I've just returned back from the concluding performance of Alice's Adventures in Wonderland, a ballet in two acts. Choreographed by Christopher Wheeldon and composed by Joby Talbot, the production is actually a co-production between The Royal Ballet and The National Ballet of Canada. Fancy that.
It is the story we all know well and I'm sure it was daunting to bring Lewis Carroll's story to dance. Most of the first half was a bit clunky, wading through the real world and gearing up to really set down roots in Wonderland. The first moments in wonderland are a bit mired in special effects, a little more tweaking and I think the entire production could be brilliant. There are glimpses of full-fledged wonderland in the beginning moments which are enchanting and thrilling.
Some of the projection work was quite excellently done (shrinking and expanding Alice) while other bits (the aquatic segment) were not as well executed.

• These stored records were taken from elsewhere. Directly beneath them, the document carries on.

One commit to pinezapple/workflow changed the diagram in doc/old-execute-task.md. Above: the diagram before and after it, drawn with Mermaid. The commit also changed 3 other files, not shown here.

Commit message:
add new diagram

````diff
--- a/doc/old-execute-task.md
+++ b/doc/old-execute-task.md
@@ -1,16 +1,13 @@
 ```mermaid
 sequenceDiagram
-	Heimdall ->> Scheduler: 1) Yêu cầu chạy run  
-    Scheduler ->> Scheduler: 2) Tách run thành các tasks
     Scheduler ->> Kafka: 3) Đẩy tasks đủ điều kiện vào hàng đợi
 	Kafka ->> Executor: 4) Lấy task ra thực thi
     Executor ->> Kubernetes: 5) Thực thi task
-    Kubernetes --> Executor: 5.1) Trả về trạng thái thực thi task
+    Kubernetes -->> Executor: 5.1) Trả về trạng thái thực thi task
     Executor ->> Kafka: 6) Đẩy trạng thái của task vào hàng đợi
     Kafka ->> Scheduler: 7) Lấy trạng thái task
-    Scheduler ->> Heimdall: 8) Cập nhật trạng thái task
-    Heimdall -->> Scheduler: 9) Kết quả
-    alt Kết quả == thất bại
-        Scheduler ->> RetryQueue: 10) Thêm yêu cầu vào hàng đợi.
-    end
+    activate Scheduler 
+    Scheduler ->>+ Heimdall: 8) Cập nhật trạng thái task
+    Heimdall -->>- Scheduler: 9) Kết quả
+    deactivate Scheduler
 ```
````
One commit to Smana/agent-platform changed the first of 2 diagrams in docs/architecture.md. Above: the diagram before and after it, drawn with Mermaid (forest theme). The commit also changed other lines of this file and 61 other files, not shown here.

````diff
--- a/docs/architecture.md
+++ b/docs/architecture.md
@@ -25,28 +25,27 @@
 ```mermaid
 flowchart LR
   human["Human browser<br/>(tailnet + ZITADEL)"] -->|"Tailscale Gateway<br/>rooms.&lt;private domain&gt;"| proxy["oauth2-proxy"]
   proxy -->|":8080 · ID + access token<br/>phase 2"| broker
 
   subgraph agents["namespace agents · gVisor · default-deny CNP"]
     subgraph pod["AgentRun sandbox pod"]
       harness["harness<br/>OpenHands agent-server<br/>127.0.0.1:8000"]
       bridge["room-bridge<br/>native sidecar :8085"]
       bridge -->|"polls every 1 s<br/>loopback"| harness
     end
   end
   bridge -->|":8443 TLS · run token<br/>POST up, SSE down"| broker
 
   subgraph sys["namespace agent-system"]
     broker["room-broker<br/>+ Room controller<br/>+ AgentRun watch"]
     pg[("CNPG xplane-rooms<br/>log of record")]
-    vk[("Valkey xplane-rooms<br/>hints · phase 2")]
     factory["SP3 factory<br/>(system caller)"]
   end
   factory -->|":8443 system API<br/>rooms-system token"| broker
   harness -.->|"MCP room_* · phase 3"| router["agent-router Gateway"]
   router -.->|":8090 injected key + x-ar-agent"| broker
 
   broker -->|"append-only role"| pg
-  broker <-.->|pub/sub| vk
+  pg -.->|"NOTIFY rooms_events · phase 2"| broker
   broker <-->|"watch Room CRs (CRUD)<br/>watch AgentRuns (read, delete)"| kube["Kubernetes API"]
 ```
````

The production really starts to hit its stride with the caterpillar (Eric Underwood) onwards; Wheeldon harnesses the power and the beauty of a fuller cast of dancers in ingenious and playful ways.
The entire narrative builds up to the sensational, whimsical second half - lush with excellent visuals and seamless in its transitions. The Queen of Hearts (Zenaida Yanowsky) radiates with her supreme acting and dancing. Every bit of the second half is enchanting. Alice (Marianela Nunez) has incredible stamina, present and dancing for most of the show's almost two hours. The Mad Hatter (Steven McRae) introduces excellent tap to the ballet scene. Ensemble pieces are excellently choreographed and costumes brilliantly conceived.
A little cleanup of the first half and Alice's Adventures in Wonderland should be set to shine once it makes its North American premiere with The National Ballet of Canada in June in Toronto as part of the Luminato Festival.